* [TASK DETAILS]:
Every line below that has the string "print" needs to be copied.

(DATA FOR THIS EXERCISE Opens)

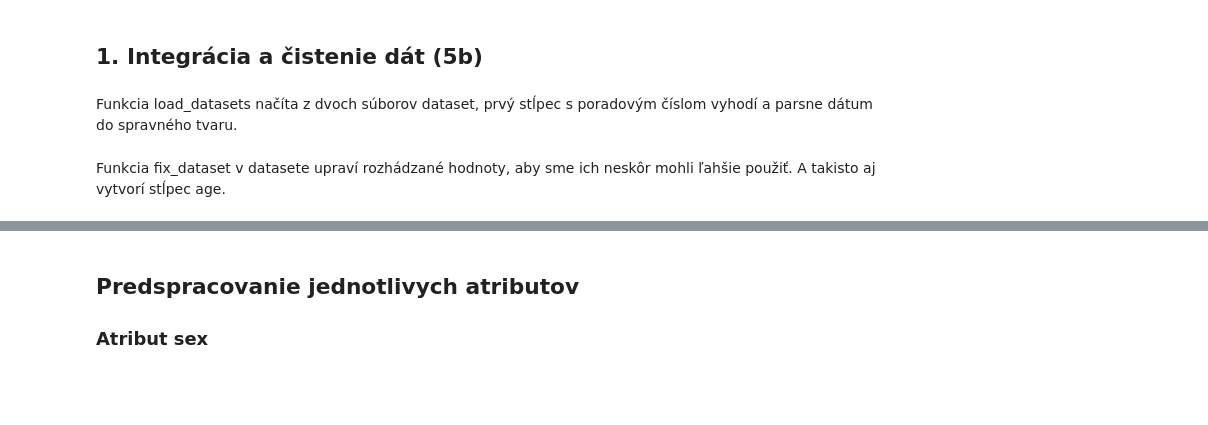
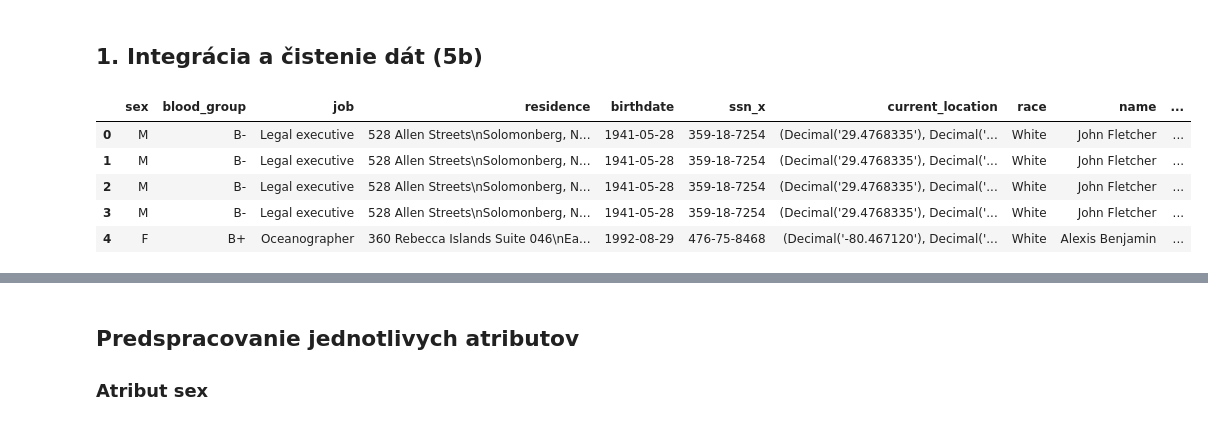
Before and after one commit to mateju25/IAU_Projekt, a Jupyter notebook: notebook2faza.ipynb, the cells around one changed output, grey strips where cells are left out. Cells and saved outputs as stored; diff of their text form; code cells hidden in the pictures; blank space fills up the shorter version.

```diff
--- a/notebook2faza.ipynb
+++ b/notebook2faza.ipynb
@@ -35,10 +35,16 @@ def load_datasets(filename1, filename2):
     df_labor = pd.read_csv(filename2, sep='\t')
     df_labor.drop('Unnamed: 0', axis=1, inplace=True)
     return pd.merge(df_profiles,df_labor,on='name',how='outer')
-# %% [markdown]
-Funkcia load_datasets načíta z dvoch súborov dataset, prvý stĺpec s poradovým číslom vyhodí a parsne dátum do spravného tvaru.
 # %%
 df = load_datasets("001/profiles.csv","001/labor.csv")
+df.head()
+# %% [output]
+|  | sex | blood_group | job | residence | birthdate | ssn_x | current_location | race | name | ... |
+| 0 | M | B- | Legal executive | 528 Allen Streets\nSolomonberg, N... | 1941-05-28 | 359-18-7254 | (Decimal('29.4768335'), Decimal('... | White | John Fletcher | ... |
+| 1 | M | B- | Legal executive | 528 Allen Streets\nSolomonberg, N... | 1941-05-28 | 359-18-7254 | (Decimal('29.4768335'), Decimal('... | White | John Fletcher | ... |
+| 2 | M | B- | Legal executive | 528 Allen Streets\nSolomonberg, N... | 1941-05-28 | 359-18-7254 | (Decimal('29.4768335'), Decimal('... | White | John Fletcher | ... |
+| 3 | M | B- | Legal executive | 528 Allen Streets\nSolomonberg, N... | 1941-05-28 | 359-18-7254 | (Decimal('29.4768335'), Decimal('... | White | John Fletcher | ... |
+| 4 | F | B+ | Oceanographer | 360 Rebecca Islands Suite 046\nEa... | 1992-08-29 | 476-75-8468 | (Decimal('-80.467120'), Decimal('... | White | Alexis Benjamin | ... |
 # %%
 ## vyhodili sme tieto stlpce: job, residence, birthdate(zamenit za age), ssn_x, current_location, name, ssn_y
 
@@ -54,7 +60,5 @@ def fix_dataset(dataset):
     dataset = dataset.drop(columns=['residence', 'birthdate', 'ssn_x', 'current_location', 'name', 'ssn_y', 'job'])
     dataset.drop_duplicates
     return dataset
-# %% [markdown]
-Funkcia fix_dataset v datasete upraví rozhádzané hodnoty, aby sme ich neskôr mohli ľahšie použiť. A takisto aj vytvorí stĺpec age.
 # %%
 df = fix_dataset(df)
```
Also changed, not shown: parts of 34 cells of this notebook, 2 other files.
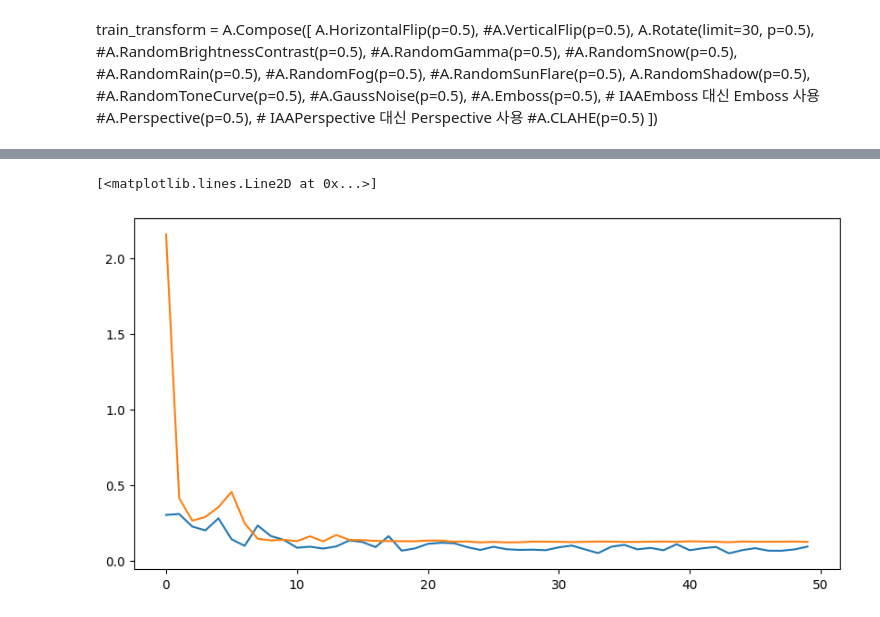
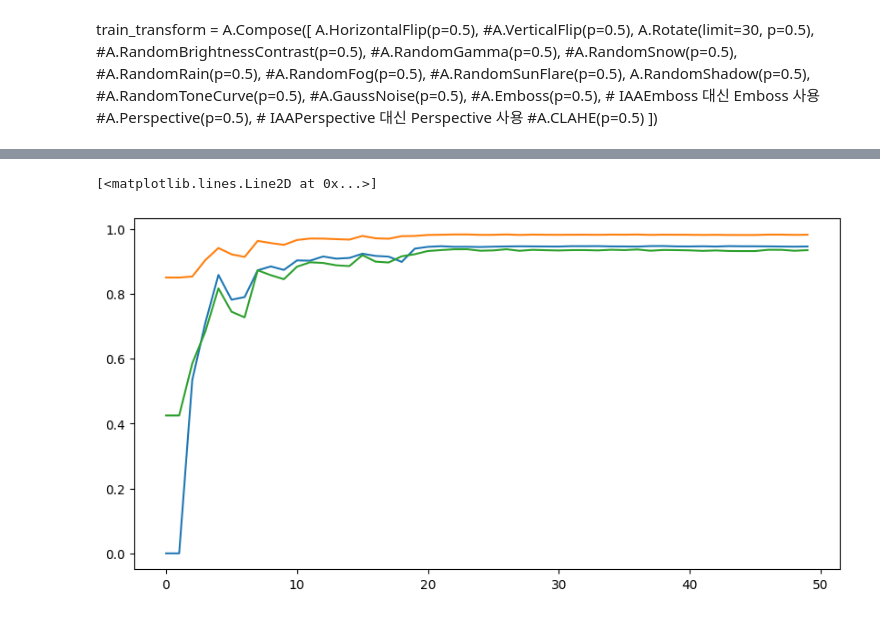
Before and after one commit to kshf59/Ensemble-Net, a Jupyter notebook: dataLoder_enet.ipynb, the cells around one changed output, grey strips where cells are left out. Saved outputs shown, nothing was run; the diff lists cells and outputs as text; code cells hidden in the pictures.

```diff
--- a/dataLoder_enet.ipynb
+++ b/dataLoder_enet.ipynb
@@ -320,8 +348,9 @@ import matplotlib.pyplot as plt
 # %%
 plt.figure(figsize= (10,5))
-plt.plot(TrainLoss_list1)
-plt.plot(val_losses)
+plt.plot(valScore_list1)
+plt.plot(val_accs)
+plt.plot(val_mious)
 #plt.show()
 # %% [output]
 [<matplotlib.lines.Line2D at 0x...>]
-[figure, old version]
+[figure, new version]
```
Also changed, not shown: parts of 5 cells of this notebook, 3 other files.
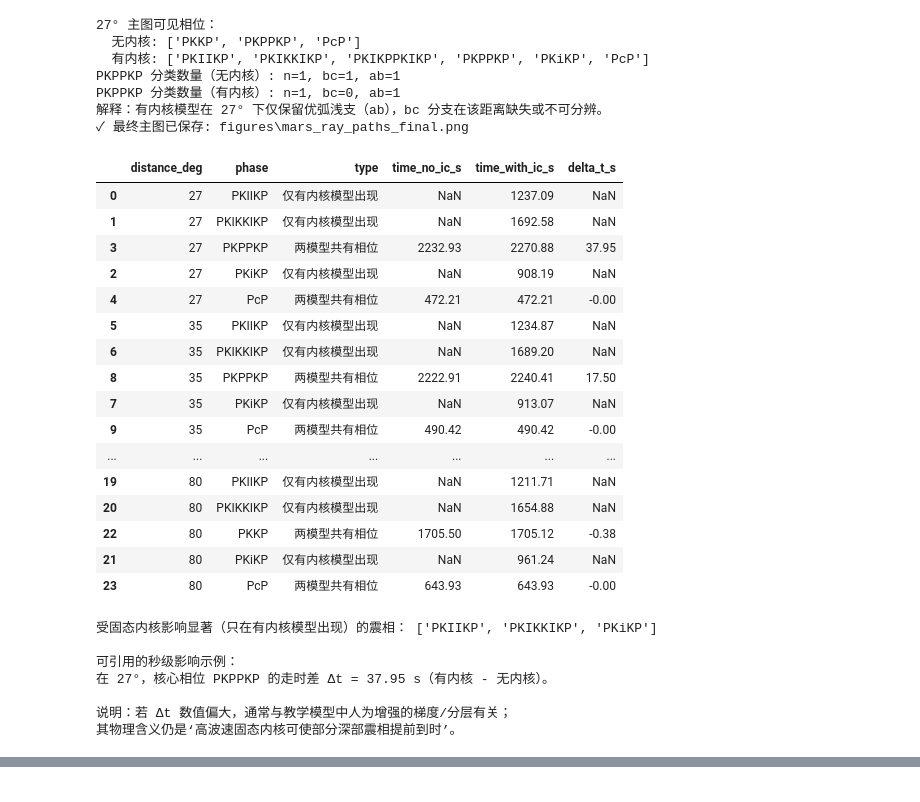
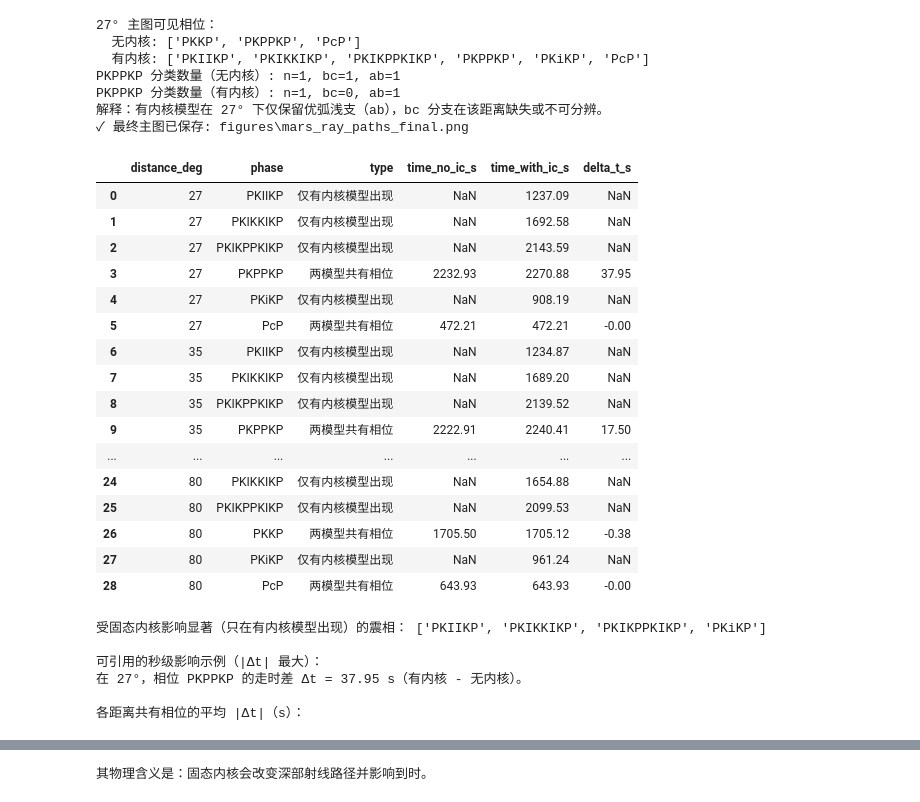
Before and after one commit to Starfie1d1272/solid_physics, a Jupyter notebook: HW4/hw4.ipynb, the cells around one changed output, grey strips where cells are left out. Cells and saved outputs as stored; diff of their text form; code cells hidden in the pictures.

```diff
--- a/HW4/hw4.ipynb
+++ b/HW4/hw4.ipynb
@@ -325,15 +343,20 @@ PKPPKP 分类数量（有内核）: n=1, bc=0, ab=1
 解释：有内核模型在 27° 下仅保留优弧浅支（ab），bc 分支在该距离缺失或不可分辨。
 ✓ 最终主图已保存: figures\mars_ray_paths_final.png
 # %%
-# 走时与震相影响分析：比较“无内核”与“有内核”两种结构
+# ---------- 3) 走时与震相影响分析（有无固态内核对比） ----------
+# 输出目标：
+# 1) 哪些震相只在“有内核模型”出现；
+# 2) 共有震相的走时差 Δt（秒）；
+# 3) 给出可直接写入报告的代表性数值案例。
 
-phase_check = ["PcP", "PKKP", "PKPPKP", "PKiKP", "PKIIKP", "PKIKKIKP"]
+# 相位池尽量与主图保持一致，并保留用于走时统计的核心相位
+phase_check = ["PcP", "PKKP", "PKPPKP", "PKiKP", "PKIIKP", "PKIKKIKP", "PKIKPPKIKP"]
 scan_distances = [27, 35, 45, 60, 80]
 rows = []
 
 
 def first_arrival_time_dict(arrivals):
-    """同名相位可能有多支，取最早到时作为代表。"""
+    """同名相位可能有多支，取最早到时作为该相位代表值。"""
     out = {}
     for a in arrivals:
         out[a.name] = min(a.time, out.get(a.name, np.inf))
@@ -350,6 +373,7 @@ for d in scan_distances:
     only_ic = sorted(set(t_ic) - set(t_no))
     shared = sorted(set(t_ic) & set(t_no))
 
+    # A. 仅在有内核模型出现的相位（用于回答“哪些震相受影响”）
     for ph in only_ic:
         rows.append({
             "distance_deg": d,
@@ -359,64 +383,70 @@ for d in scan_distances:
             "time_with_ic_s": round(t_ic[ph], 2),
             "delta_t_s": np.nan,
         })
 
+    # B. 两模型共有相位：计算走时差 Δt
     for ph in shared:
         dt = t_ic[ph] - t_no[ph]
         rows.append({
             "distance_deg": d,
             "phase": ph,
             "type": "两模型共有相位",
             "time_no_ic_s": round(t_no[ph], 2),
             "time_with_ic_s": round(t_ic[ph], 2),
             "delta_t_s": round(dt, 2),
         })
 
-result = pd.DataFrame(rows).sort_values(["distance_deg", "phase", "type"])
+result = pd.DataFrame(rows).sort_values(["distance_deg", "phase", "type"]).reset_index(drop=True)
 display(result)
 
-# 题目要求 1：哪些震相受固态内核影响
+# 题目要求 1：哪些震相受固态内核影响（这里取“仅有内核模型出现”作为直接证据）
 phase_affected = sorted(result[result["type"] == "仅有内核模型出现"]["phase"].unique())
 print("\n受固态内核影响显著（只在有内核模型出现）的震相：", phase_affected)
 
-# 题目要求 2：影响多少秒（仅统计深部核心共有相位）
+# 题目要求 2：影响多少秒（从共有相位中提取 |Δt| 最大的代表案例）
 shared_df = result[result["type"] == "两模型共有相位"].dropna(subset=["delta_t_s"])
-shared_core_df = shared_df[shared_df["phase"].isin(["PKKP", "PKPPKP"])]
-
-if not shared_core_df.empty:
-    idx = shared_core_df["delta_t_s"].abs().idxmax()
-    picked = shared_core_df.loc[idx]
-    print("\n可引用的秒级影响示例：")
+if not shared_df.empty:
+    idx = shared_df["delta_t_s"].abs().idxmax()
+    picked = shared_df.loc[idx]
+    print("\n可引用的秒级影响示例（|Δt| 最大）：")
     print(
-        f"在 {int(picked['distance_deg'])}°，核心相位 {picked['phase']} 的走时差 "
+        f"在 {int(picked['distance_deg'])}°，相位 {picked['phase']} 的走时差 "
         f"Δt = {picked['delta_t_s']} s（有内核 - 无内核）。"
     )
 else:
-    print("未找到可比较的共有深部核心相位走时差。")
+    print("未找到可比较的共有相位走时差。")
 
-print("\n说明：若 Δt 数值偏大，通常与教学模型中人为增强的梯度/分层有关；")
-print("其物理含义仍是‘高波速固态内核可使部分深部震相提前到时’。")
+# 附加统计：按距离输出共有相位的平均 |Δt|，便于报告写“整体趋势”
+distance_summary = (
+    shared_df.groupby("distance_deg", as_index=False)["delta_t_s"]
+    .apply(lambda s: np.round(np.mean(np.abs(s)), 2))
+    .rename(columns={"delta_t_s": "mean_abs_delta_t_s"})
+)
+print("\n各距离共有相位的平均 |Δt|（s）：")
+display(distance_summary)
+
+print("其物理含义是：固态内核会改变深部射线路径并影响到时。")
 # %% [output]
 |  | distance_deg | phase | type | time_no_ic_s | time_with_ic_s | delta_t_s |
 | 0 | 27 | PKIIKP | 仅有内核模型出现 | NaN | 1237.09 | NaN |
 | 1 | 27 | PKIKKIKP | 仅有内核模型出现 | NaN | 1692.58 | NaN |
+| 2 | 27 | PKIKPPKIKP | 仅有内核模型出现 | NaN | 2143.59 | NaN |
 | 3 | 27 | PKPPKP | 两模型共有相位 | 2232.93 | 2270.88 | 37.95 |
-| 2 | 27 | PKiKP | 仅有内核模型出现 | NaN | 908.19 | NaN |
-| 4 | 27 | PcP | 两模型共有相位 | 472.21 | 472.21 | -0.00 |
-| 5 | 35 | PKIIKP | 仅有内核模型出现 | NaN | 1234.87 | NaN |
-| 6 | 35 | PKIKKIKP | 仅有内核模型出现 | NaN | 1689.20 | NaN |
-| 8 | 35 | PKPPKP | 两模型共有相位 | 2222.91 | 2240.41 | 17.50 |
-| 7 | 35 | PKiKP | 仅有内核模型出现 | NaN | 913.07 | NaN |
-| 9 | 35 | PcP | 两模型共有相位 | 490.42 | 490.42 | -0.00 |
+| 4 | 27 | PKiKP | 仅有内核模型出现 | NaN | 908.19 | NaN |
+| 5 | 27 | PcP | 两模型共有相位 | 472.21 | 472.21 | -0.00 |
+| 6 | 35 | PKIIKP | 仅有内核模型出现 | NaN | 1234.87 | NaN |
+| 7 | 35 | PKIKKIKP | 仅有内核模型出现 | NaN | 1689.20 | NaN |
+| 8 | 35 | PKIKPPKIKP | 仅有内核模型出现 | NaN | 2139.52 | NaN |
+| 9 | 35 | PKPPKP | 两模型共有相位 | 2222.91 | 2240.41 | 17.50 |
 | ... | ... | ... | ... | ... | ... | ... |
-| 19 | 80 | PKIIKP | 仅有内核模型出现 | NaN | 1211.71 | NaN |
-| 20 | 80 | PKIKKIKP | 仅有内核模型出现 | NaN | 1654.88 | NaN |
-| 22 | 80 | PKKP | 两模型共有相位 | 1705.50 | 1705.12 | -0.38 |
-| 21 | 80 | PKiKP | 仅有内核模型出现 | NaN | 961.24 | NaN |
-| 23 | 80 | PcP | 两模型共有相位 | 643.93 | 643.93 | -0.00 |
+| 24 | 80 | PKIKKIKP | 仅有内核模型出现 | NaN | 1654.88 | NaN |
+| 25 | 80 | PKIKPPKIKP | 仅有内核模型出现 | NaN | 2099.53 | NaN |
+| 26 | 80 | PKKP | 两模型共有相位 | 1705.50 | 1705.12 | -0.38 |
+| 27 | 80 | PKiKP | 仅有内核模型出现 | NaN | 961.24 | NaN |
+| 28 | 80 | PcP | 两模型共有相位 | 643.93 | 643.93 | -0.00 |
-受固态内核影响显著（只在有内核模型出现）的震相： ['PKIIKP', 'PKIKKIKP', 'PKiKP']
+受固态内核影响显著（只在有内核模型出现）的震相： ['PKIIKP', 'PKIKKIKP', 'PKIKPPKIKP', 'PKiKP']
 
-可引用的秒级影响示例：
-在 27°，核心相位 PKPPKP 的走时差 Δt = 37.95 s（有内核 - 无内核）。
+可引用的秒级影响示例（|Δt| 最大）：
+在 27°，相位 PKPPKP 的走时差 Δt = 37.95 s（有内核 - 无内核）。
 
-说明：若 Δt 数值偏大，通常与教学模型中人为增强的梯度/分层有关；
-其物理含义仍是‘高波速固态内核可使部分深部震相提前到时’。
+各距离共有相位的平均 |Δt|（s）：
@@ -423 +459,2 @@ print("其物理含义仍是‘高波速固态内核可使部分深部震相提
+其物理含义是：固态内核会改变深部射线路径并影响到时。
 # %% [markdown]
```
Also changed, not shown: parts of 6 cells of this notebook.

(DATA FOR THIS EXERCISE Closes)

* [SOLUTION TO THIS TASK]:
 print("\n受固态内核影响显著（只在有内核模型出现）的震相：", phase_affected)
-    print("\n可引用的秒级影响示例：")
+    print("\n可引用的秒级影响示例（|Δt| 最大）：")
     print(
-    print("未找到可比较的共有深部核心相位走时差。")
+    print("未找到可比较的共有相位走时差。")
-print("\n说明：若 Δt 数值偏大，通常与教学模型中人为增强的梯度/分层有关；")
-print("其物理含义仍是‘高波速固态内核可使部分深部震相提前到时’。")
+print("\n各距离共有相位的平均 |Δt|（s）：")
+print("其物理含义是：固态内核会改变深部射线路径并影响到时。")
@@ -423 +459,2 @@ print("其物理含义仍是‘高波速固态内核可使部分深部震相提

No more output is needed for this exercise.